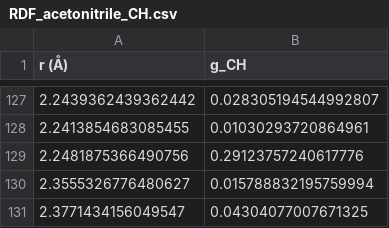
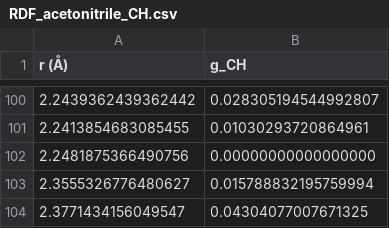
Before and after one commit to GES-lbabetto/tamagotchi, a CSV file: tamagotchi/data/RDF_acetonitrile_CH.csv, drawn as a sheet; only a part is shown, gaps mark what is left out; the diff covers the shown part only.

```diff
--- a/tamagotchi/data/RDF_acetonitrile_CH.csv
+++ b/tamagotchi/data/RDF_acetonitrile_CH.csv
@@ -128,3 +101,3 @@ r (Å),g_CH
 2.2413854683085455, 0.01030293720864961
-2.2481875366490756, 0.29123757240617776
+2.2481875366490756, 0.00000000000000000
 2.3555326776480627, 0.015788832195759994
```
Also changed, not shown: 27 removed rows elsewhere in this file, tamagotchi/data/RDF_acetonitrile_CC.csv, tamagotchi/data/RDF_acetonitrile_CH3H.csv, 2 other files.
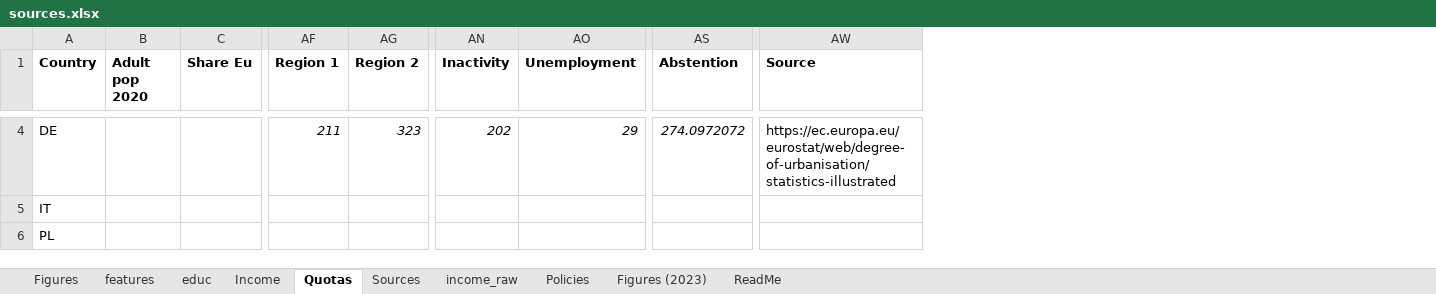
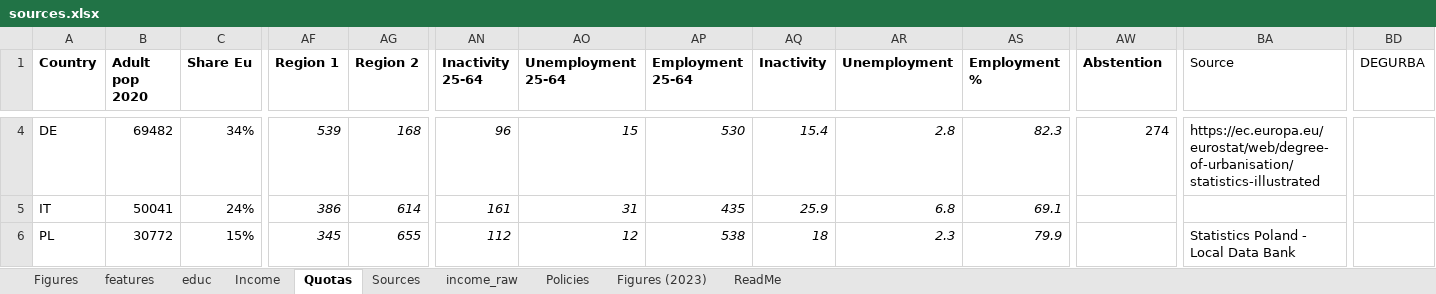
Before and after one commit to bixiou/robustness_global_redistr, an Excel workbook: questionnaire/sources.xlsx, sheet Quotas, drawn as a sheet; only a part is shown, gaps mark what is left out; values as stored, in another font and other column widths than the file's, no borders; conditional formats not drawn; removed rows and columns are numbered as before the commit, all else as after; rows hold the shown columns only; the diff covers the shown part only; the diff names each change by its address in the sheet, - before the commit and + after, or states it on an @@ line.

```diff
--- a/questionnaire/sources.xlsx (sheet Quotas)
+++ b/questionnaire/sources.xlsx (sheet Quotas)
+column AN (Inactivity 25-64), row 4: 96; row 6: 112
+column AO (Unemployment 25-64), row 4: 15; row 6: 12
+column AP (Employment 25-64), row 4: 530; row 6: 538
+column AS (Employment %), row 4: 82.3; row 6: 79.9
+column BD (DEGURBA), empty
-BA1 bold: on
+BA1 bold: off
-B4 (Adult pop 2020): (empty)
+B4 (Adult pop 2020): 69482
-C4 (Share Eu): (empty)
+C4 (Share Eu): 34%
-AF4 (Region 1): 211
+AF4 (Region 1): 539
-AG4 (Region 2): 323
+AG4 (Region 2): 168
-AQ4 (Inactivity): 202
+AQ4 (Inactivity): 15.4
-AR4 (Unemployment): 29
+AR4 (Unemployment): 2.8
-AW4 italic: on
+AW4 italic: off
-AW4 (Abstention): 274.0972072
+AW4 (Abstention): 274
-row 5: IT
+row 5: IT | 50041 | 24% | 386 | 614 | 161 | 31 | 435 | 25.9 | 6.8 | 69.1
-B6 (Adult pop 2020): (empty)
+B6 (Adult pop 2020): 30772
-C6 (Share Eu): (empty)
+C6 (Share Eu): 15%
-AF6 (Region 1): (empty)
+AF6 (Region 1): 345
-AG6 (Region 2): (empty)
+AG6 (Region 2): 655
-AQ6 (Inactivity): (empty)
+AQ6 (Inactivity): 18
-AR6 (Unemployment): (empty)
+AR6 (Unemployment): 2.3
-BA6 (Source): (empty)
+BA6 (Source): Statistics Poland - Local Data Bank
```
Also changed, not shown: 12 added rows, 4 removed rows, 276 edited cells and cell formats elsewhere in this sheet, formulas that keep their value, 25 other files.
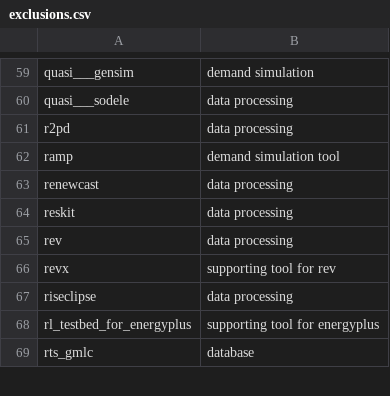
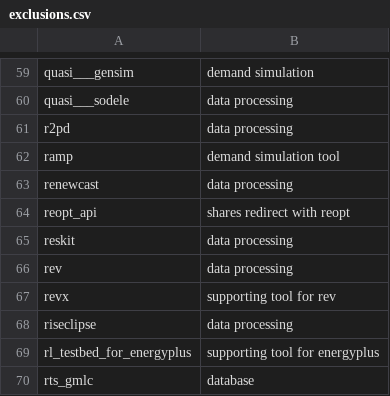
Before and after one commit to open-energy-transition/openmod-tracker, a CSV file: inventory/exclusions.csv, drawn as a sheet; only a part is shown, gaps mark what is left out; the diff names each change by its address in the sheet, - before the commit and + after, or states it on an @@ line.

```diff
--- a/inventory/exclusions.csv
+++ b/inventory/exclusions.csv
+row 64: reopt_api | shares redirect with reopt
```
Also changed, not shown: inventory/output/filtered.csv, inventory/output/stats.csv, 11 other files.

• • • • • • •

* _Requirement_:
Output these and nothing else: the lines from the one holding "to open-energy-transition/openmod-tracker, a" through the final line of the entries above, exactly as they appear.

* _Answer to this problem_:
Before and after one commit to open-energy-transition/openmod-tracker, a CSV file: inventory/exclusions.csv, drawn as a sheet; only a part is shown, gaps mark what is left out; the diff names each change by its address in the sheet, - before the commit and + after, or states it on an @@ line.

```diff
--- a/inventory/exclusions.csv
+++ b/inventory/exclusions.csv
+row 64: reopt_api | shares redirect with reopt
```
Also changed, not shown: inventory/output/filtered.csv, inventory/output/stats.csv, 11 other files.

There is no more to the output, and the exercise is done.